(Exercise inputs Opens)
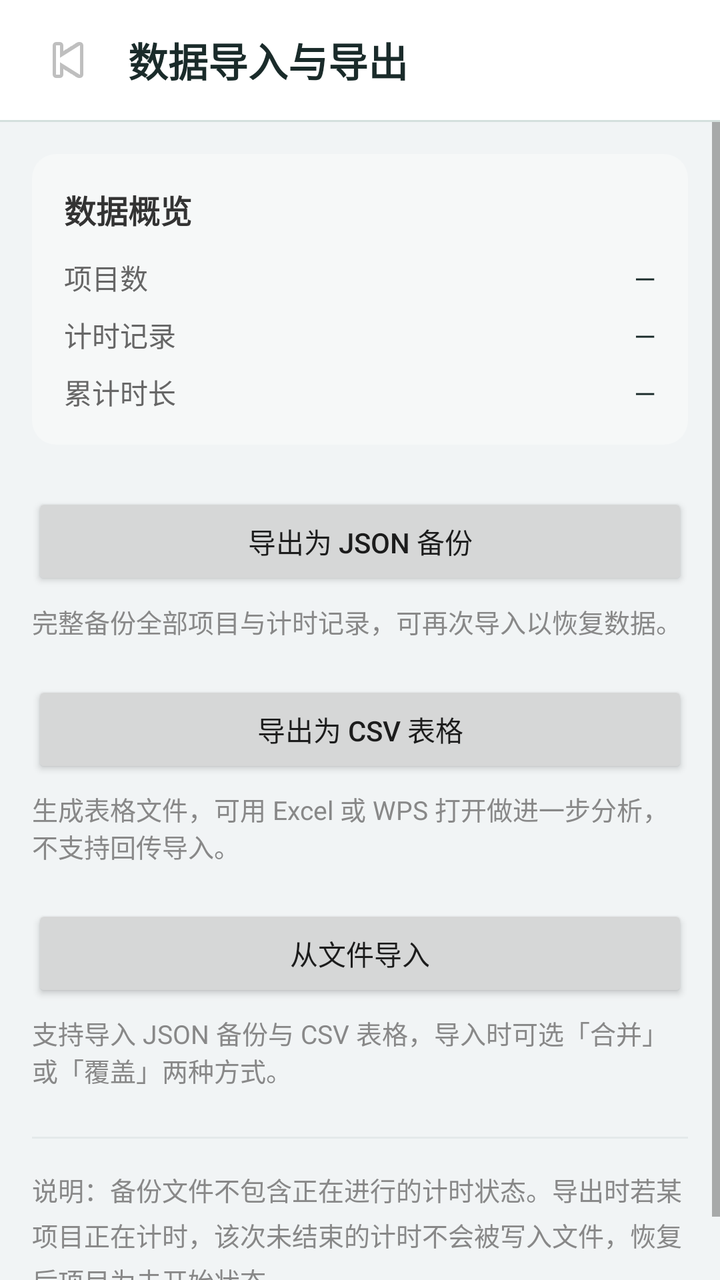
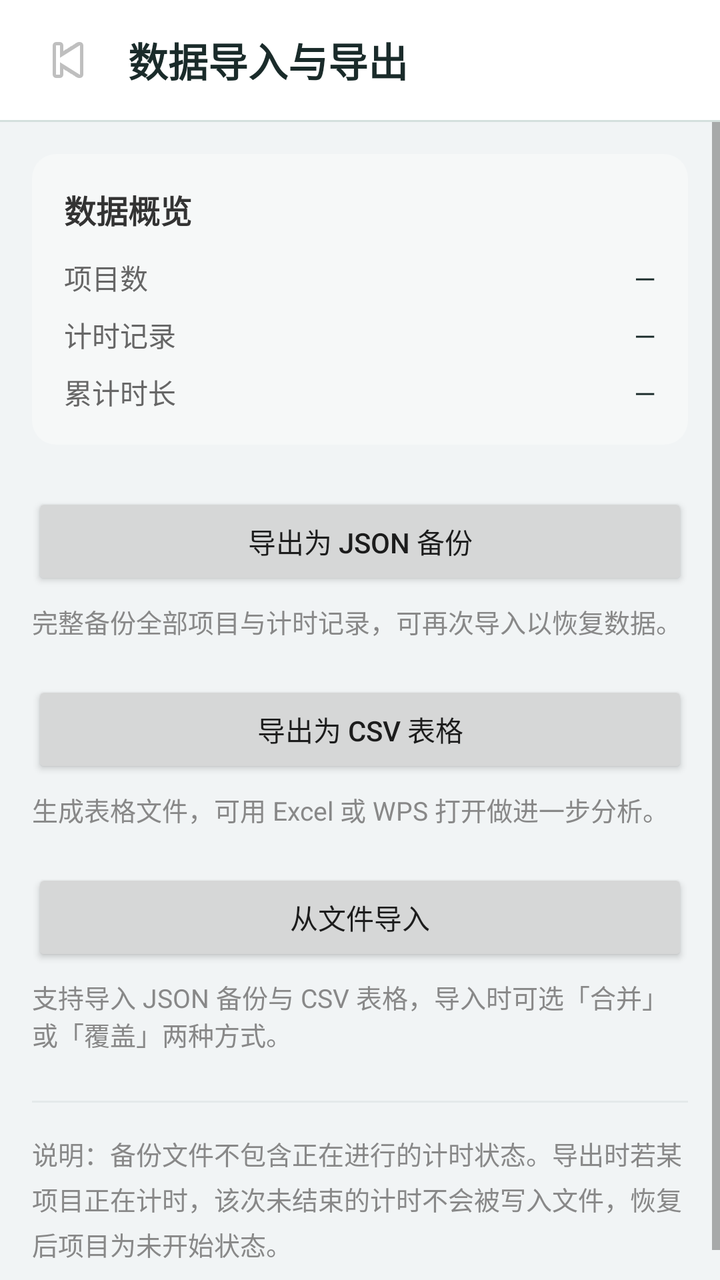

Before-and-after screenshots of an Android layout around one commit, followed by the original layout XML and the change that was made.
<!-- AndroidManifest.xml: application theme Theme.TimeRecording -->
<!-- res/layout/activity_data_transfer.xml -->
<?xml version="1.0" encoding="utf-8"?>
<LinearLayout xmlns:android="http://schemas.android.com/apk/res/android"
    android:layout_width="match_parent"
    android:layout_height="match_parent"
    android:orientation="vertical"
    android:background="#F1F4F5">

    
    <LinearLayout
        android:id="@+id/transfer_header"
        android:layout_width="match_parent"
        android:layout_height="wrap_content"
        android:orientation="horizontal"
        android:gravity="center_vertical"
        android:background="#FFFFFF"
        android:paddingStart="16dp"
        android:paddingEnd="16dp"
        android:paddingTop="12dp"
        android:paddingBottom="12dp">

        <ImageButton
            android:id="@+id/btn_back"
            android:layout_width="36dp"
            android:layout_height="36dp"
            android:background="?android:attr/selectableItemBackgroundBorderless"
            android:src="@android:drawable/ic_media_previous"
            android:contentDescription="返回" />

        <TextView
            android:layout_width="0dp"
            android:layout_height="wrap_content"
            android:layout_weight="1"
            android:layout_marginStart="12dp"
            android:text="数据导入与导出"
            android:textSize="20sp"
            android:textStyle="bold"
            android:textColor="#1A2B2A" />
    </LinearLayout>

    <View
        android:layout_width="match_parent"
        android:layout_height="1dp"
        android:background="#D4E0DD" />

    <ScrollView
        android:layout_width="match_parent"
        android:layout_height="0dp"
        android:layout_weight="1"
        android:fillViewport="true">

        <LinearLayout
            android:layout_width="match_parent"
            android:layout_height="wrap_content"
            android:orientation="vertical"
            android:paddingStart="16dp"
            android:paddingEnd="16dp"
            android:paddingTop="16dp"
            android:paddingBottom="24dp">

            
            <LinearLayout
                android:layout_width="match_parent"
                android:layout_height="wrap_content"
                android:orientation="vertical"
                android:background="@drawable/bg_white_rounded"
                android:padding="16dp">

                <TextView
                    android:layout_width="wrap_content"
                    android:layout_height="wrap_content"
                    android:text="数据概览"
                    android:textSize="16sp"
                    android:textStyle="bold"
                    android:textColor="#333333" />

                <LinearLayout
                    android:layout_width="match_parent"
                    android:layout_height="wrap_content"
                    android:orientation="horizontal"
                    android:layout_marginTop="12dp">

                    <TextView
                        android:layout_width="0dp"
                        android:layout_height="wrap_content"
                        android:layout_weight="1"
                        android:text="项目数"
                        android:textSize="14sp"
                        android:textColor="#666666" />

                    <TextView
                        android:id="@+id/tv_project_count"
                        android:layout_width="wrap_content"
                        android:layout_height="wrap_content"
                        android:text="—"
                        android:textSize="14sp"
                        android:textColor="#1A2B2A" />
                </LinearLayout>

                <LinearLayout
                    android:layout_width="match_parent"
                    android:layout_height="wrap_content"
                    android:orientation="horizontal"
                    android:layout_marginTop="8dp">

                    <TextView
                        android:layout_width="0dp"
                        android:layout_height="wrap_content"
                        android:layout_weight="1"
                        android:text="计时记录"
                        android:textSize="14sp"
                        android:textColor="#666666" />

                    <TextView
                        android:id="@+id/tv_session_count"
                        android:layout_width="wrap_content"
                        android:layout_height="wrap_content"
                        android:text="—"
                        android:textSize="14sp"
                        android:textColor="#1A2B2A" />
                </LinearLayout>

                <LinearLayout
                    android:layout_width="match_parent"
                    android:layout_height="wrap_content"
                    android:orientation="horizontal"
                    android:layout_marginTop="8dp">

                    <TextView
                        android:layout_width="0dp"
                        android:layout_height="wrap_content"
                        android:layout_weight="1"
                        android:text="累计时长"
                        android:textSize="14sp"
                        android:textColor="#666666" />

                    <TextView
                        android:id="@+id/tv_total_duration"
                        android:layout_width="wrap_content"
                        android:layout_height="wrap_content"
                        android:text="—"
                        android:textSize="14sp"
                        android:textColor="#1A2B2A" />
                </LinearLayout>
            </LinearLayout>

            
            <Button
                android:id="@+id/btn_export_json"
                android:layout_width="match_parent"
                android:layout_height="wrap_content"
                android:layout_marginTop="24dp"
                android:paddingTop="14dp"
                android:paddingBottom="14dp"
                android:text="导出为 JSON 备份" />

            <TextView
                android:layout_width="match_parent"
                android:layout_height="wrap_content"
                android:layout_marginTop="6dp"
                android:text="完整备份全部项目与计时记录，可再次导入以恢复数据。"
                android:textSize="13sp"
                android:textColor="#888888" />

            <Button
                android:id="@+id/btn_export_csv"
                android:layout_width="match_parent"
                android:layout_height="wrap_content"
                android:layout_marginTop="20dp"
                android:paddingTop="14dp"
                android:paddingBottom="14dp"
                android:text="导出为 CSV 表格" />

            <TextView
                android:layout_width="match_parent"
                android:layout_height="wrap_content"
                android:layout_marginTop="6dp"
                android:text="生成表格文件，可用 Excel 或 WPS 打开做进一步分析，不支持回传导入。"
                android:textSize="13sp"
                android:textColor="#888888" />

            
            <Button
                android:id="@+id/btn_import"
                android:layout_width="match_parent"
                android:layout_height="wrap_content"
                android:layout_marginTop="20dp"
                android:paddingTop="14dp"
                android:paddingBottom="14dp"
                android:text="从文件导入" />

            <TextView
                android:layout_width="match_parent"
                android:layout_height="wrap_content"
                android:layout_marginTop="6dp"
                android:text="支持导入 JSON 备份与 CSV 表格，导入时可选「合并」或「覆盖」两种方式。"
                android:textSize="13sp"
                android:textColor="#888888" />

            <View
                android:layout_width="match_parent"
                android:layout_height="1dp"
                android:layout_marginTop="24dp"
                android:background="#E4E9EA" />

            <TextView
                android:layout_width="match_parent"
                android:layout_height="wrap_content"
                android:layout_marginTop="16dp"
                android:text="说明：备份文件不包含正在进行的计时状态。导出时若某项目正在计时，该次未结束的计时不会被写入文件，恢复后项目为未开始状态。"
                android:textSize="13sp"
                android:lineSpacingExtra="4dp"
                android:textColor="#888888" />

        </LinearLayout>
    </ScrollView>
</LinearLayout>
<!-- resources referenced by this layout -->
<resources>
  <!-- drawable bg_white_rounded (drawable) -->
  <?xml version="1.0" encoding="utf-8"?>
  <shape xmlns:android="http://schemas.android.com/apk/res/android"
      android:shape="rectangle">
  
      
      <solid android:color="#4DFFFFFF" />
  
      
      <corners android:radius="12dp" />
  </shape>
  <style name="Theme.TimeRecording" parent="Theme.AppCompat.Light.NoActionBar">
          
          
      </style>
</resources>

<!-- the commit's change to res/layout/activity_data_transfer.xml (unified diff, before → after) -->
@@ -174,7 +174,7 @@
                 android:layout_width="match_parent"
                 android:layout_height="wrap_content"
                 android:layout_marginTop="6dp"
-                android:text="生成表格文件，可用 Excel 或 WPS 打开做进一步分析，不支持回传导入。"
+                android:text="生成表格文件，可用 Excel 或 WPS 打开做进一步分析。"
                 android:textSize="13sp"
                 android:textColor="#888888" />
(Exercise inputs Closes)
## Task goal:
The whole listing above, line by line, needs to be copied exactly, except for any images.

## Answer to this problem:
Before-and-after screenshots of an Android layout around one commit, followed by the original layout XML and the change that was made.
<!-- AndroidManifest.xml: application theme Theme.TimeRecording -->
<!-- res/layout/activity_data_transfer.xml -->
<?xml version="1.0" encoding="utf-8"?>
<LinearLayout xmlns:android="http://schemas.android.com/apk/res/android"
    android:layout_width="match_parent"
    android:layout_height="match_parent"
    android:orientation="vertical"
    android:background="#F1F4F5">

    
    <LinearLayout
        android:id="@+id/transfer_header"
        android:layout_width="match_parent"
        android:layout_height="wrap_content"
        android:orientation="horizontal"
        android:gravity="center_vertical"
        android:background="#FFFFFF"
        android:paddingStart="16dp"
        android:paddingEnd="16dp"
        android:paddingTop="12dp"
        android:paddingBottom="12dp">

        <ImageButton
            android:id="@+id/btn_back"
            android:layout_width="36dp"
            android:layout_height="36dp"
            android:background="?android:attr/selectableItemBackgroundBorderless"
            android:src="@android:drawable/ic_media_previous"
            android:contentDescription="返回" />

        <TextView
            android:layout_width="0dp"
            android:layout_height="wrap_content"
            android:layout_weight="1"
            android:layout_marginStart="12dp"
            android:text="数据导入与导出"
            android:textSize="20sp"
            android:textStyle="bold"
            android:textColor="#1A2B2A" />
    </LinearLayout>

    <View
        android:layout_width="match_parent"
        android:layout_height="1dp"
        android:background="#D4E0DD" />

    <ScrollView
        android:layout_width="match_parent"
        android:layout_height="0dp"
        android:layout_weight="1"
        android:fillViewport="true">

        <LinearLayout
            android:layout_width="match_parent"
            android:layout_height="wrap_content"
            android:orientation="vertical"
            android:paddingStart="16dp"
            android:paddingEnd="16dp"
            android:paddingTop="16dp"
            android:paddingBottom="24dp">

            
            <LinearLayout
                android:layout_width="match_parent"
                android:layout_height="wrap_content"
                android:orientation="vertical"
                android:background="@drawable/bg_white_rounded"
                android:padding="16dp">

                <TextView
                    android:layout_width="wrap_content"
                    android:layout_height="wrap_content"
                    android:text="数据概览"
                    android:textSize="16sp"
                    android:textStyle="bold"
                    android:textColor="#333333" />

                <LinearLayout
                    android:layout_width="match_parent"
                    android:layout_height="wrap_content"
                    android:orientation="horizontal"
                    android:layout_marginTop="12dp">

                    <TextView
                        android:layout_width="0dp"
                        android:layout_height="wrap_content"
                        android:layout_weight="1"
                        android:text="项目数"
                        android:textSize="14sp"
                        android:textColor="#666666" />

                    <TextView
                        android:id="@+id/tv_project_count"
                        android:layout_width="wrap_content"
                        android:layout_height="wrap_content"
                        android:text="—"
                        android:textSize="14sp"
                        android:textColor="#1A2B2A" />
                </LinearLayout>

                <LinearLayout
                    android:layout_width="match_parent"
                    android:layout_height="wrap_content"
                    android:orientation="horizontal"
                    android:layout_marginTop="8dp">

                    <TextView
                        android:layout_width="0dp"
                        android:layout_height="wrap_content"
                        android:layout_weight="1"
                        android:text="计时记录"
                        android:textSize="14sp"
                        android:textColor="#666666" />

                    <TextView
                        android:id="@+id/tv_session_count"
                        android:layout_width="wrap_content"
                        android:layout_height="wrap_content"
                        android:text="—"
                        android:textSize="14sp"
                        android:textColor="#1A2B2A" />
                </LinearLayout>

                <LinearLayout
                    android:layout_width="match_parent"
                    android:layout_height="wrap_content"
                    android:orientation="horizontal"
                    android:layout_marginTop="8dp">

                    <TextView
                        android:layout_width="0dp"
                        android:layout_height="wrap_content"
                        android:layout_weight="1"
                        android:text="累计时长"
                        android:textSize="14sp"
                        android:textColor="#666666" />

                    <TextView
                        android:id="@+id/tv_total_duration"
                        android:layout_width="wrap_content"
                        android:layout_height="wrap_content"
                        android:text="—"
                        android:textSize="14sp"
                        android:textColor="#1A2B2A" />
                </LinearLayout>
            </LinearLayout>

            
            <Button
                android:id="@+id/btn_export_json"
                android:layout_width="match_parent"
                android:layout_height="wrap_content"
                android:layout_marginTop="24dp"
                android:paddingTop="14dp"
                android:paddingBottom="14dp"
                android:text="导出为 JSON 备份" />

            <TextView
                android:layout_width="match_parent"
                android:layout_height="wrap_content"
                android:layout_marginTop="6dp"
                android:text="完整备份全部项目与计时记录，可再次导入以恢复数据。"
                android:textSize="13sp"
                android:textColor="#888888" />

            <Button
                android:id="@+id/btn_export_csv"
                android:layout_width="match_parent"
                android:layout_height="wrap_content"
                android:layout_marginTop="20dp"
                android:paddingTop="14dp"
                android:paddingBottom="14dp"
                android:text="导出为 CSV 表格" />

            <TextView
                android:layout_width="match_parent"
                android:layout_height="wrap_content"
                android:layout_marginTop="6dp"
                android:text="生成表格文件，可用 Excel 或 WPS 打开做进一步分析，不支持回传导入。"
                android:textSize="13sp"
                android:textColor="#888888" />

            
            <Button
                android:id="@+id/btn_import"
                android:layout_width="match_parent"
                android:layout_height="wrap_content"
                android:layout_marginTop="20dp"
                android:paddingTop="14dp"
                android:paddingBottom="14dp"
                android:text="从文件导入" />

            <TextView
                android:layout_width="match_parent"
                android:layout_height="wrap_content"
                android:layout_marginTop="6dp"
                android:text="支持导入 JSON 备份与 CSV 表格，导入时可选「合并」或「覆盖」两种方式。"
                android:textSize="13sp"
                android:textColor="#888888" />

            <View
                android:layout_width="match_parent"
                android:layout_height="1dp"
                android:layout_marginTop="24dp"
                android:background="#E4E9EA" />

            <TextView
                android:layout_width="match_parent"
                android:layout_height="wrap_content"
                android:layout_marginTop="16dp"
                android:text="说明：备份文件不包含正在进行的计时状态。导出时若某项目正在计时，该次未结束的计时不会被写入文件，恢复后项目为未开始状态。"
                android:textSize="13sp"
                android:lineSpacingExtra="4dp"
                android:textColor="#888888" />

        </LinearLayout>
    </ScrollView>
</LinearLayout>
<!-- resources referenced by this layout -->
<resources>
  <!-- drawable bg_white_rounded (drawable) -->
  <?xml version="1.0" encoding="utf-8"?>
  <shape xmlns:android="http://schemas.android.com/apk/res/android"
      android:shape="rectangle">
  
      
      <solid android:color="#4DFFFFFF" />
  
      
      <corners android:radius="12dp" />
  </shape>
  <style name="Theme.TimeRecording" parent="Theme.AppCompat.Light.NoActionBar">
          
          
      </style>
</resources>

<!-- the commit's change to res/layout/activity_data_transfer.xml (unified diff, before → after) -->
@@ -174,7 +174,7 @@
                 android:layout_width="match_parent"
                 android:layout_height="wrap_content"
                 android:layout_marginTop="6dp"
-                android:text="生成表格文件，可用 Excel 或 WPS 打开做进一步分析，不支持回传导入。"
+                android:text="生成表格文件，可用 Excel 或 WPS 打开做进一步分析。"
                 android:textSize="13sp"
                 android:textColor="#888888" />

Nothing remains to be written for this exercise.